Seems more likely that the higher flow is either bringing more of something(s) to bear on the BBA that it likes or the increased flow is moving something(s) away from the BBA that it hates. Maybe something is leaching from the substrate or accumulating near it that the BBA likes. Maybe the BBA misses the organics that Purigen removes.

First test is to put the Purigen back to see if that's it. Then, what is the flow adding or taking away that makes the difference.

Re: PO4. I has similar reactions from plants and algae when I tried maintaining 2ppm. Had to bump it back up to the 6-8ppm area to recover.
You know I have no idea of any scientific reason, but I sure have seen a correlation between BBA and high flow areas.

As to Purigen, I will probably put it back in sometime, as I enjoy the crystal clear look it gives the tank. Going to let it go a week or two more first, just to see how things run for awhile without it and with lower flow.

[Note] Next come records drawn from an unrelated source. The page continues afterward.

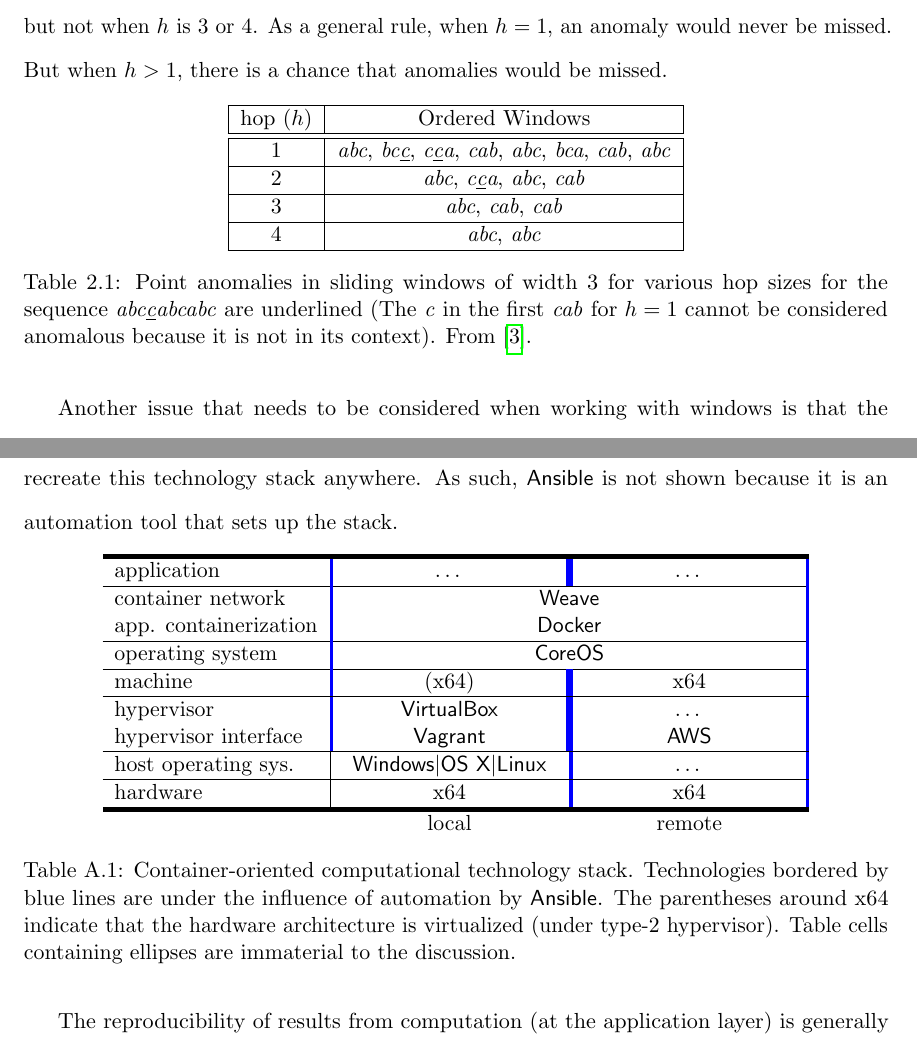
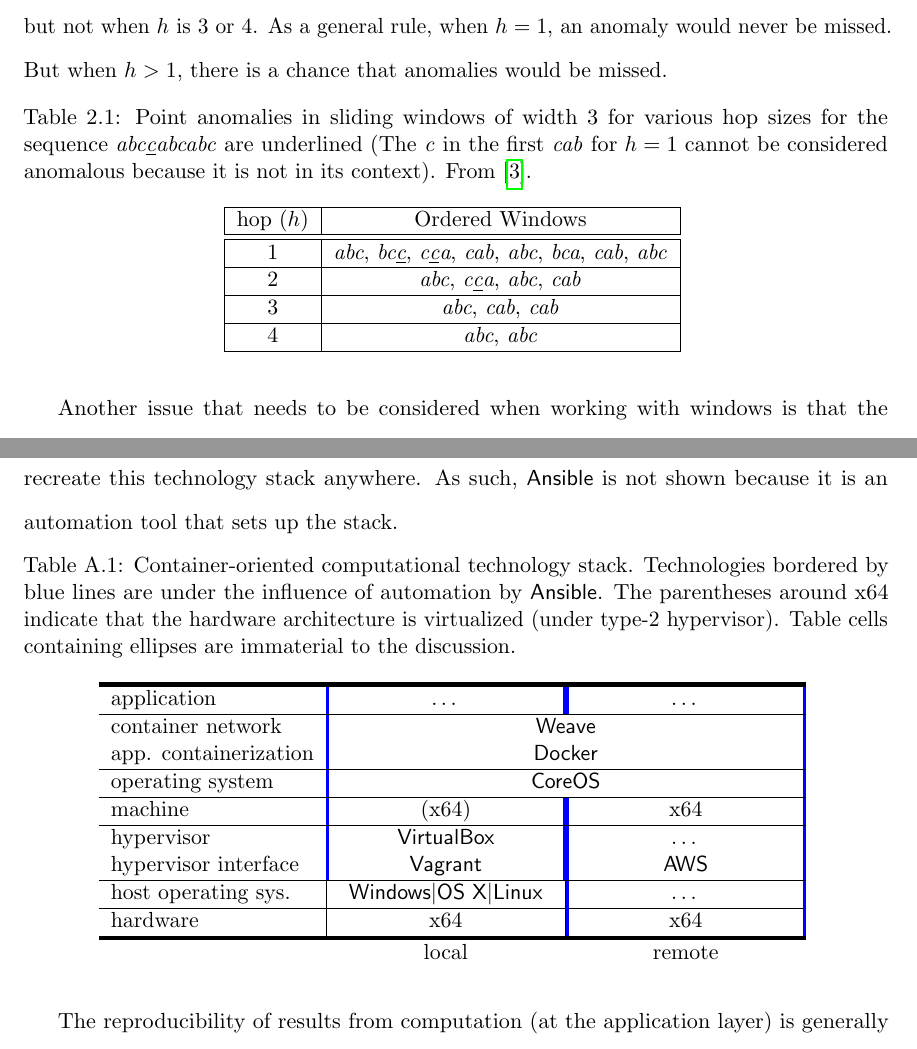
Before and after one commit to majidaldo/tsad-docs, a LaTeX thesis (thesis.tex, which reads ad.tex, appendix/pcc.tex): two parts of pages 19 and 67 of 95, joined at a grey line, cut so that both start at the same text. Compiled offline with pdfLaTeX.

Commit message:
captions on top as per gmu style

```diff
--- a/ad.tex
+++ b/ad.tex
@@ -130,6 +130,7 @@ However, by introducing a large enough hop, anomalies could be missed. Consider
 
 \begin{table}[h]
   \centering
+  \caption[Point anomalies in sliding windows of various hop sizes]{Point anomalies in sliding windows of width 3 for various hop sizes for the sequence \emph{abc\underline{c}abcabc} are underlined (The \emph{c} in the first \emph{cab} for $h=1$ cannot be considered anomalous because it is not in its context). From \cite{Cheboli2010}.}
   \begin{tabular}{|c|c|}
     \hline
     hop ($h$) & Ordered Windows \\
@@ -157,7 +158,6 @@ However, by introducing a large enough hop, anomalies could be missed. Consider
         \emph{abc} \\
     \hline
   \end{tabular}
-  \caption[Point anomalies in sliding windows of various hop sizes]{Point anomalies in sliding windows of width 3 for various hop sizes for the sequence \emph{abc\underline{c}abcabc} are underlined (The \emph{c} in the first \emph{cab} for $h=1$ cannot be considered anomalous because it is not in its context). From \cite{Cheboli2010}.}
   \label{tbl:hop}
 \end{table}
 
--- a/appendix/pcc.tex
+++ b/appendix/pcc.tex
@@ -212,6 +212,16 @@ As such, \textsf{Ansible} is not shown because it is an automation tool that set
 \newcolumntype{T}{!{\color{blue} \vrule width 4\arrayrulewidth}}
 \newcolumntype{C}[0]{>{\centering\let\newline\\\arraybackslash\hspace{0pt}}m{1.5in}}
 \centering
+\caption[Container-oriented computational technology stack]
+{Container-oriented computational technology stack.
+%
+Technologies bordered by blue lines are under the influence of automation by \textsf{Ansible}.
+% todo: consider shading
+The parentheses around x64 indicate that the hardware architecture is virtualized (under type-2 hypervisor).
+%
+Table cells containing ellipses are immaterial to the discussion.
+%
+}
 \begin{tabular}{l C C}
   \Xhline{6\arrayrulewidth}
   application
@@ -261,16 +271,6 @@ As such, \textsf{Ansible} is not shown because it is an automation tool that set
   & local
   & remote
 \end{tabular}
-\caption[Container-oriented computational technology stack]
-{Container-oriented computational technology stack.
-%
-Technologies bordered by blue lines are under the influence of automation by \textsf{Ansible}.
-%
-The parentheses around x64 indicate that the hardware architecture is virtualized (under type-2 hypervisor).
-%
-Table cells containing ellipses are immaterial to the discussion.
-%
-}
 \label{tbl:stack}
 \end{table}
 
```
Also changed, not shown: experiment.tex (+1 -1 lines), ad.tex (2 more changed lines).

Now as to P, I've never been afraid to dose good amounts. Standard EI levels and my plants seem starved. And personally I have never seen a correlation between high P levels and algae. Just the opposite, too little P and unhappy plants are easy target for algae.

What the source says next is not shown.